■ WHAT TO PRODUCE: Which lines in the records below contain the word "demo"? Copy each one.

■ MATERIAL SUPPLIED:
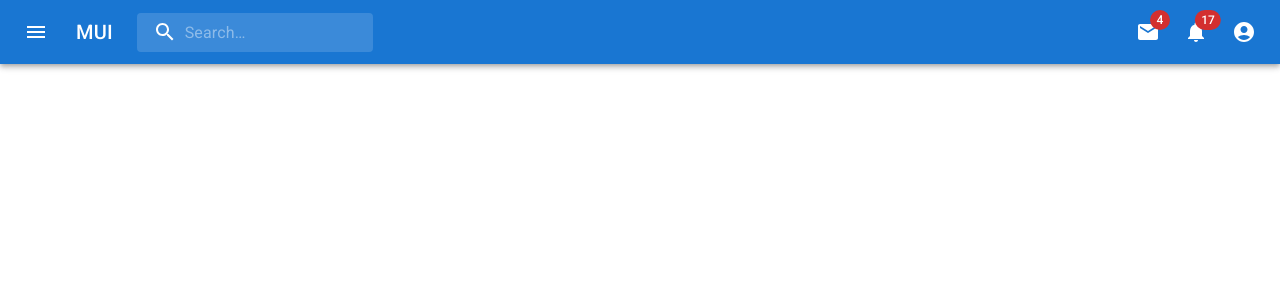
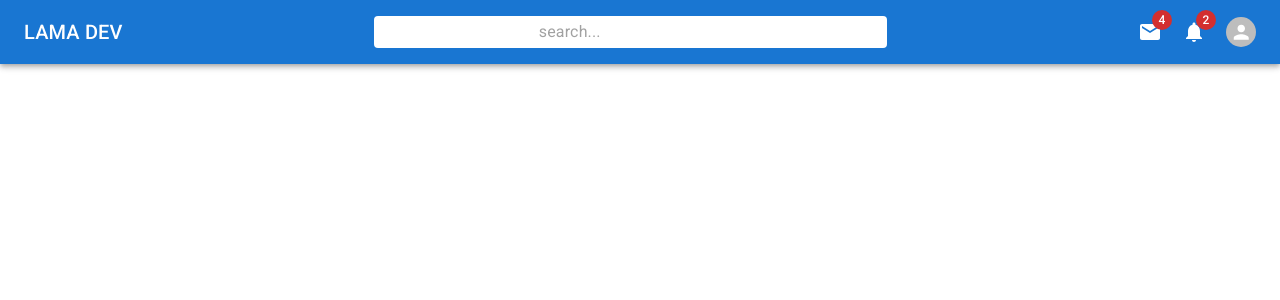
Before and after one commit to xleonard1/Ecommerce-Marketplace, a React (Create React App) app in the folder client/: page / in a window 1280 px wide. Shown: the top 300 px of the page. Built offline with nearby package versions, Linux system fonts and the light colour scheme.

Commit message:
added styling to bar

```diff
--- a/client/src/Components/header.js
+++ b/client/src/Components/header.js
@@ -1,233 +1,93 @@
-import * as React from 'react';
-import { styled, alpha } from '@mui/material/styles';
-import AppBar from '@mui/material/AppBar';
-import Box from '@mui/material/Box';
-import Toolbar from '@mui/material/Toolbar';
-import IconButton from '@mui/material/IconButton';
-import Typography from '@mui/material/Typography';
-import InputBase from '@mui/material/InputBase';
-import Badge from '@mui/material/Badge';
-import MenuItem from '@mui/material/MenuItem';
-import Menu from '@mui/material/Menu';
-import MenuIcon from '@mui/icons-material/Menu';
-import SearchIcon from '@mui/icons-material/Search';
-import AccountCircle from '@mui/icons-material/AccountCircle';
-import MailIcon from '@mui/icons-material/Mail';
-import NotificationsIcon from '@mui/icons-material/Notifications';
-import MoreIcon from '@mui/icons-material/MoreVert';
+import { AppBar, Toolbar, styled, Typography, InputBase, Badge, Avatar, Menu, MenuItem} from "@mui/material";
+import { Pets, Mail, Notifications } from '@mui/icons-material'
+import React, { useState } from "react";
+
+const StyledToolbar = styled(Toolbar)({
+    display: 'flex',
+    justifyContent: 'space-between'
+})
 
 const Search = styled('div')(({ theme }) => ({
-  position: 'relative',
+    backgroundColor: 'white',
+    padding: '0 10px',
     borderRadius: theme.shape.borderRadius,
-  backgroundColor: alpha(theme.palette.common.white, 0.15),
-  '&:hover': {
-    backgroundColor: alpha(theme.palette.common.white, 0.25),
-  },
-  marginRight: theme.spacing(2),
-  marginLeft: 0,
-  width: '100%',
-  [theme.breakpoints.up('sm')]: {
-    marginLeft: theme.spacing(3),
-    width: 'auto',
-  },
-}));
+    width: '40%'
+}))
 
-const SearchIconWrapper = styled('div')(({ theme }) => ({
-  padding: theme.spacing(0, 2),
-  height: '100%',
-  position: 'absolute',
-  pointerEvents: 'none',
+const Icons = styled('div')(({ theme }) => ({
+   display: 'none',
+   gap: '20px',
+   alignItems: 'center',
+   [theme.breakpoints.up('sm')]:{
+     display: 'flex'
+   }
+}))
+
+const UserBox = styled('div')(({ theme }) => ({
     display: 'flex',
+    gap: '10px',
     alignItems: 'center',
-  justifyContent: 'center',
-}));
+    [theme.breakpoints.up('sm')]:{
+        display: 'none'
+    }
+ }))
 
-const StyledInputBase = styled(InputBase)(({ theme }) => ({
-  color: 'inherit',
-  '& .MuiInputBase-input': {
-    padding: theme.spacing(1, 1, 1, 0),
-    // vertical padding + font size from searchIcon
-    paddingLeft: `calc(1em + ${theme.spacing(4)})`,
-    transition: theme.transitions.create('width'),
-    width: '100%',
-    [theme.breakpoints.up('md')]: {
-      width: '20ch',
-    },
-  },
-}));
+const Navbar = () => {
+    const[open, setOpen] = useState(false);
 
-export default function PrimarySearchAppBar() {
-  const [anchorEl, setAnchorEl] = React.useState(null);
-  const [mobileMoreAnchorEl, setMobileMoreAnchorEl] = React.useState(null);
-
-  const isMenuOpen = Boolean(anchorEl);
-  const isMobileMenuOpen = Boolean(mobileMoreAnchorEl);
-
-  const handleProfileMenuOpen = (event) => {
-    setAnchorEl(event.currentTarget);
-  };
-
-  const handleMobileMenuClose = () => {
-    setMobileMoreAnchorEl(null);
-  };
-
-  const handleMenuClose = () => {
-    setAnchorEl(null);
-    handleMobileMenuClose();
-  };
-
-  const handleMobileMenuOpen = (event) => {
-    setMobileMoreAnchorEl(event.currentTarget);
-  };
-
-  const menuId = 'primary-search-account-menu';
-  const renderMenu = (
+    return (
+        <AppBar position='sticky'>
+            <StyledToolbar>
+                <Typography
+                    variant="h6"
+                    sx={{ display: {xs: 'none', sm: 'block'}}}
+                >
+                    LAMA DEV
+                </Typography>
+                <Pets sx={{ display: {xs: 'block', sm: 'none'}}}/>
+                <Search><InputBase placeholder="search..."/></Search>
+                <Icons>
+                    <Badge badgeContent={4} color="error">
+                        <Mail />
+                    </Badge>
+                    <Badge badgeContent={2} color="error">
+                        <Notifications />
+                    </Badge>
+                    <Avatar
+                        sx={{width: 30, height: 30}}
+                        // src={spencer}
+                        onClick={(e) => setOpen(true)}
+                    />
+                </Icons>
+                <UserBox>
+                    <Avatar
+                        sx={{width: 30, height: 30}}
+                        // src={spencer}
+                        onClick={(e) => setOpen(true)}
+                    />
+                    <Typography variant='span'>Spencer</Typography>
+                </UserBox>
+            </StyledToolbar>
             <Menu
-      anchorEl={anchorEl}
+                id="demo-positioned-menu"
+                aria-labelledby="demo-positioned-button"
+                open={open}
+                onClose={(e) => setOpen(false)}
                 anchorOrigin={{
                 vertical: 'top',
                 horizontal: 'right',
                 }}
-      id={menuId}
-      keepMounted
                 transformOrigin={{
                 vertical: 'top',
                 horizontal: 'right',
                 }}
-      open={isMenuOpen}
-      onClose={handleMenuClose}
             >
-      <MenuItem onClick={handleMenuClose}>Profile</MenuItem>
-      <MenuItem onClick={handleMenuClose}>My account</MenuItem>
+                <MenuItem >Profile</MenuItem>
+                <MenuItem >My account</MenuItem>
+                <MenuItem >Logout</MenuItem>
             </Menu>
-  );
+        </AppBar>
+    )
+};
 
-  const mobileMenuId = 'primary-search-account-menu-mobile';
-  const renderMobileMenu = (
-    <Menu
-      anchorEl={mobileMoreAnchorEl}
-      anchorOrigin={{
-        vertical: 'top',
-        horizontal: 'right',
-      }}
-      id={mobileMenuId}
-      keepMounted
-      transformOrigin={{
-        vertical: 'top',
-        horizontal: 'right',
-      }}
-      open={isMobileMenuOpen}
-      onClose={handleMobileMenuClose}
-    >
-      <MenuItem>
-        <IconButton size="large" aria-label="show 4 new mails" color="inherit">
-          <Badge badgeContent={4} color="error">
-            <MailIcon />
-          </Badge>
-        </IconButton>
-        <p>Messages</p>
-      </MenuItem>
-      <MenuItem>
-        <IconButton
-          size="large"
-          aria-label="show 17 new notifications"
-          color="inherit"
-        >
-          <Badge badgeContent={17} color="error">
-            <NotificationsIcon />
-          </Badge>
-        </IconButton>
-        <p>Notifications</p>
-      </MenuItem>
-      <MenuItem onClick={handleProfileMenuOpen}>
-        <IconButton
-          size="large"
-          aria-label="account of current user"
-          aria-controls="primary-search-account-menu"
-          aria-haspopup="true"
-          color="inherit"
-        >
-          <AccountCircle />
-        </IconButton>
-        <p>Profile</p>
-      </MenuItem>
-    </Menu>
-  );
-
-  return (
-    <Box sx={{ flexGrow: 1 }}>
-      <AppBar position="static">
-        <Toolbar>
-          <IconButton
-            size="large"
-            edge="start"
-            color="inherit"
-            aria-label="open drawer"
-            sx={{ mr: 2 }}
-          >
-            <MenuIcon />
-          </IconButton>
-          <Typography
-            variant="h6"
-            noWrap
-            component="div"
-            sx={{ display: { xs: 'none', sm: 'block' } }}
-          >
-            MUI
-          </Typography>
-          <Search>
-            <SearchIconWrapper>
-              <SearchIcon />
-            </SearchIconWrapper>
-            <StyledInputBase
-              placeholder="Search…"
-              inputProps={{ 'aria-label': 'search' }}
-            />
-          </Search>
-          <Box sx={{ flexGrow: 1 }} />
-          <Box sx={{ display: { xs: 'none', md: 'flex' } }}>
-            <IconButton size="large" aria-label="show 4 new mails" color="inherit">
-              <Badge badgeContent={4} color="error">
-                <MailIcon />
-              </Badge>
-            </IconButton>
-            <IconButton
-              size="large"
-              aria-label="show 17 new notifications"
-              color="inherit"
-            >
-              <Badge badgeContent={17} color="error">
-                <NotificationsIcon />
-              </Badge>
-            </IconButton>
-            <IconButton
-              size="large"
-              edge="end"
-              aria-label="account of current user"
-              aria-controls={menuId}
-              aria-haspopup="true"
-              onClick={handleProfileMenuOpen}
-              color="inherit"
-            >
-              <AccountCircle />
-            </IconButton>
-          </Box>
-          <Box sx={{ display: { xs: 'flex', md: 'none' } }}>
-            <IconButton
-              size="large"
-              aria-label="show more"
-              aria-controls={mobileMenuId}
-              aria-haspopup="true"
-              onClick={handleMobileMenuOpen}
-              color="inherit"
-            >
-              <MoreIcon />
-            </IconButton>
-          </Box>
-        </Toolbar>
-      </AppBar>
-      {renderMobileMenu}
-      {renderMenu}
-    </Box>
-  );
-}
+export default Navbar;
```
Lines whose indentation alone changed are shown as unchanged.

■ TASK ANSWER:
+                id="demo-positioned-menu"
+                aria-labelledby="demo-positioned-button"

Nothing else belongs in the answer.